On ‘Privacy Issues’ Involving Body Cameras for PNP Personnel

If the Philippine National Police leadership has privacy concerns over the use of body cameras for police personnel, I would suggest that it direct the PNP Legal Service to read the Supreme Court ruling on Ople vs Torres (GR No 127685), regarding “reasonable expectation of privacy test.” According to the High Court, the test determines whether a person has a reasonable expectation of privacy and whether the expectation has been violated.

I happen to know this from institutional memory when I was being interpellated by Sen. Leila de Lima on the bill amending Republic Act 4200, otherwise known as the Anti-Wiretapping Act, involving the issue of an individual’s right to privacy.

For example, a CCTV camera installed in a public place may be a good source of evidence since a malefactor captured by the camera while committing a crime will fail the “reasonable expectation of privacy test.” The same is true with the body camera.

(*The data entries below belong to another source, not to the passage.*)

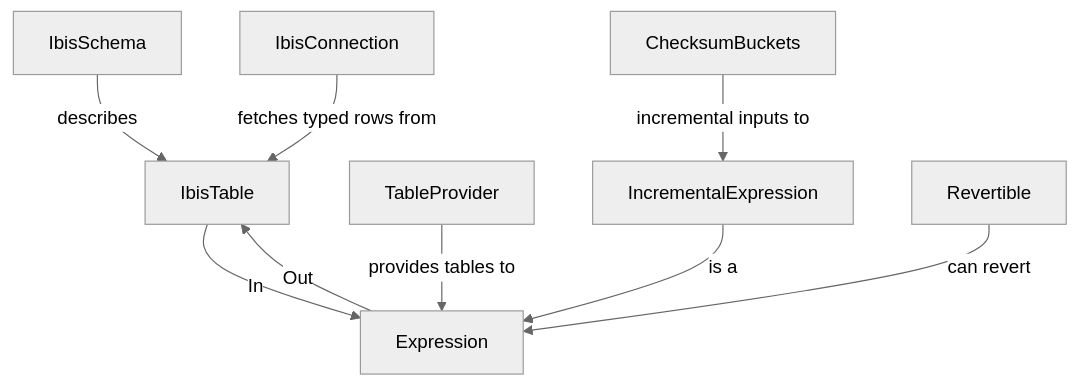
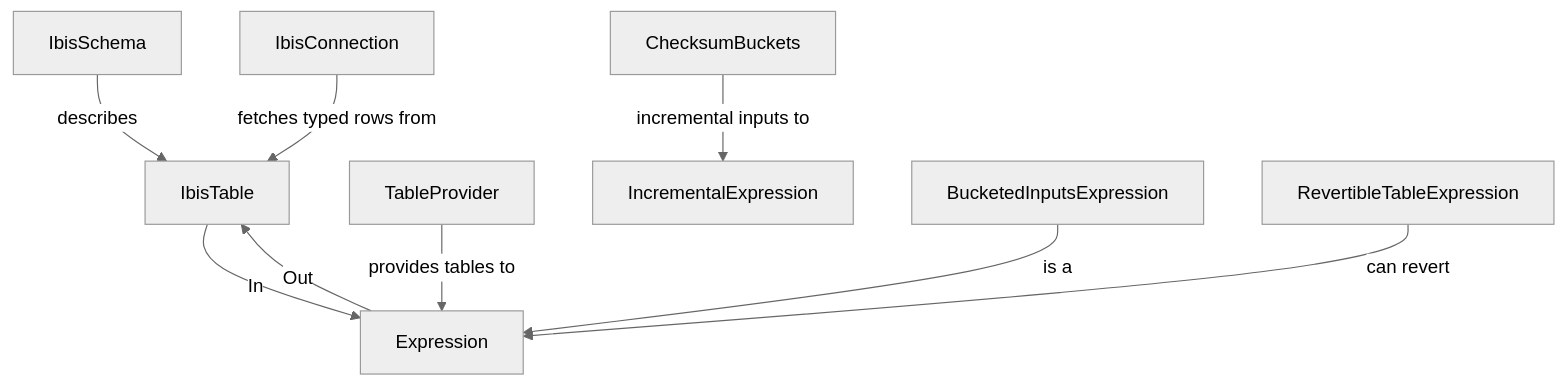
The diagram in README.md (FortnoxAB/ibis-typing), drawn with Mermaid (neutral theme) before and after one commit. The commit also changed other lines of this file, not shown here.

````diff
--- a/README.md
+++ b/README.md
@@ -91,11 +93,11 @@
 ```mermaid
 graph TD
     IbisSchema -->|describes| IbisTable
     IbisTable -->|In| Expression
     Expression -->|Out| IbisTable
     TableProvider -->|provides tables to| Expression
     IbisConnection -->|fetches typed rows from| IbisTable
     ChecksumBuckets -->|incremental inputs to| IncrementalExpression
-    IncrementalExpression -->|is a| Expression
-    Revertible -->|can revert| Expression
+    BucketedInputsExpression -->|is a| Expression
+    RevertibleTableExpression -->|can revert| Expression
 ```
````
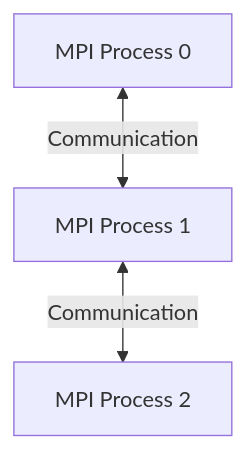
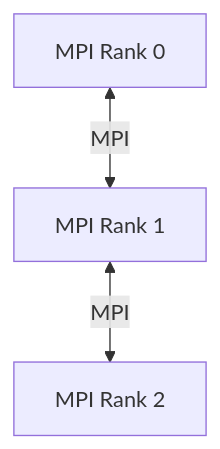
One commit to ntuhpc/workshops changed the fourth of 4 diagrams in hpc_ai/build_lulesh/README.md. Above: the diagram before and after it, drawn with Mermaid. The commit also changed other lines of this file, not shown here.

````diff
--- a/hpc_ai/build_lulesh/README.md
+++ b/hpc_ai/build_lulesh/README.md
@@ -560,5 +612,5 @@
 ```mermaid
 graph TB
-    A[MPI Process 0] <-->|Communication| B[MPI Process 1]
-    B <-->|Communication| C[MPI Process 2]
+    A[MPI Rank 0] <-->|MPI| B[MPI Rank 1]
+    B <-->|MPI| C[MPI Rank 2]
 ```
````
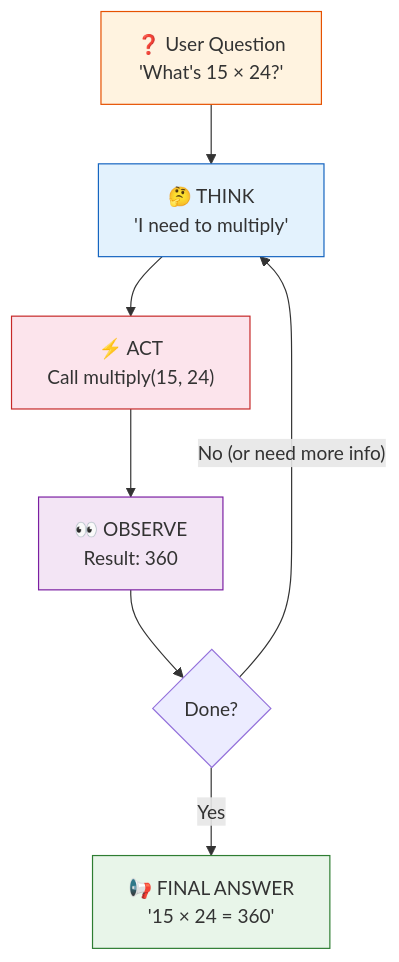
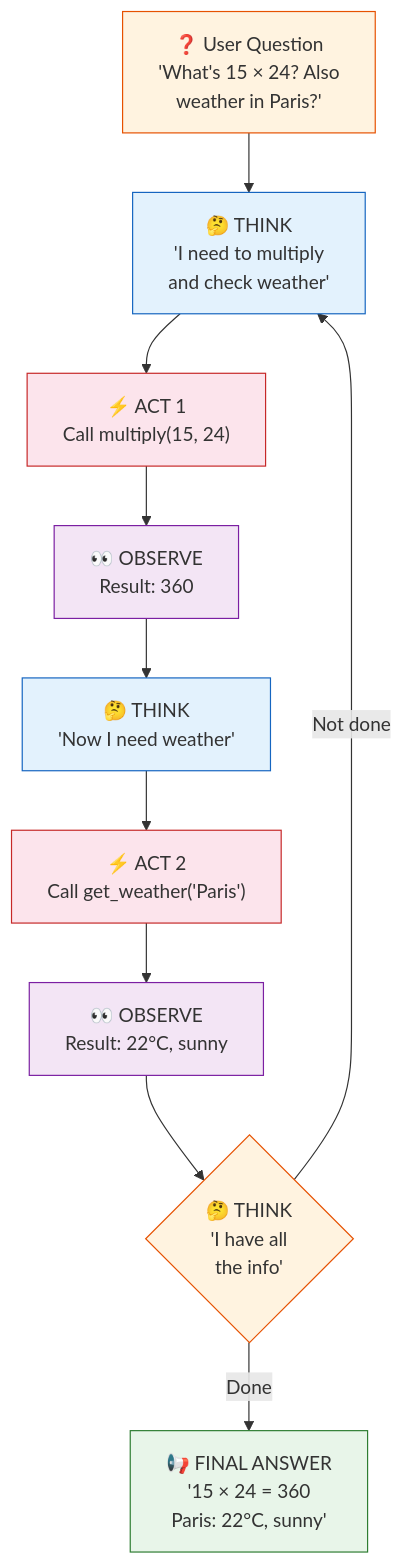
One commit to remolaan/Agentic-AI-Cookbook changed the first of 2 diagrams in 12_agents/README.md. Above: the diagram before and after it, drawn with Mermaid. The commit also changed other lines of this file and 16 other files, not shown here.

Commit message:
Enhance READMEs 02-18 with Mermaid diagrams and detailed explanations

````diff
--- a/12_agents/README.md
+++ b/12_agents/README.md
@@ -9,15 +16,22 @@
 ```mermaid
 flowchart TD
-    Q["❓ User Question<br/>'What's 15 × 24?'"] --> T["🤔 THINK<br/>'I need to multiply'"]
-    T --> A["⚡ ACT<br/>Call multiply(15, 24)"]
-    A --> O["👀 OBSERVE<br/>Result: 360"]
-    O --> D{"Done?"}
-    D -->|"No (or need more info)"| T
-    D -->|"Yes"| R["📢 FINAL ANSWER<br/>'15 × 24 = 360'"]
+    Q["❓ User Question<br/>'What's 15 × 24? Also<br/>weather in Paris?'"] --> T["🤔 THINK<br/>'I need to multiply<br/>and check weather'"]
+    T --> A1["⚡ ACT 1<br/>Call multiply(15, 24)"]
+    A1 --> O1["👀 OBSERVE<br/>Result: 360"]
+    O1 --> T2["🤔 THINK<br/>'Now I need weather'"]
+    T2 --> A2["⚡ ACT 2<br/>Call get_weather('Paris')"]
+    A2 --> O2["👀 OBSERVE<br/>Result: 22°C, sunny"]
+    O2 --> D{"🤔 THINK<br/>'I have all<br/>the info'"}
+    D -->|Done| R["📢 FINAL ANSWER<br/>'15 × 24 = 360<br/>Paris: 22°C, sunny'"]
+    D -->|Not done| T
     
     style Q fill:#fff3e0,stroke:#e65100
+    style T fill:#e3f2fd,stroke:#1565c0
+    style T2 fill:#e3f2fd,stroke:#1565c0
+    style A1 fill:#fce4ec,stroke:#c62828
+    style A2 fill:#fce4ec,stroke:#c62828
+    style O1 fill:#f3e5f5,stroke:#7b1fa2
+    style O2 fill:#f3e5f5,stroke:#7b1fa2
     style R fill:#e8f5e9,stroke:#2e7d32
-    style T fill:#e3f2fd,stroke:#1565c0
-    style A fill:#fce4ec,stroke:#c62828
-    style O fill:#f3e5f5,stroke:#7b1fa2
+    style D fill:#fff3e0,stroke:#e65100
 ```
````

Either way, the policeman committing an abuse in the exercise of his duties as well as the crime offender cannot use the “right to privacy” as their defense since either of them will fail the test.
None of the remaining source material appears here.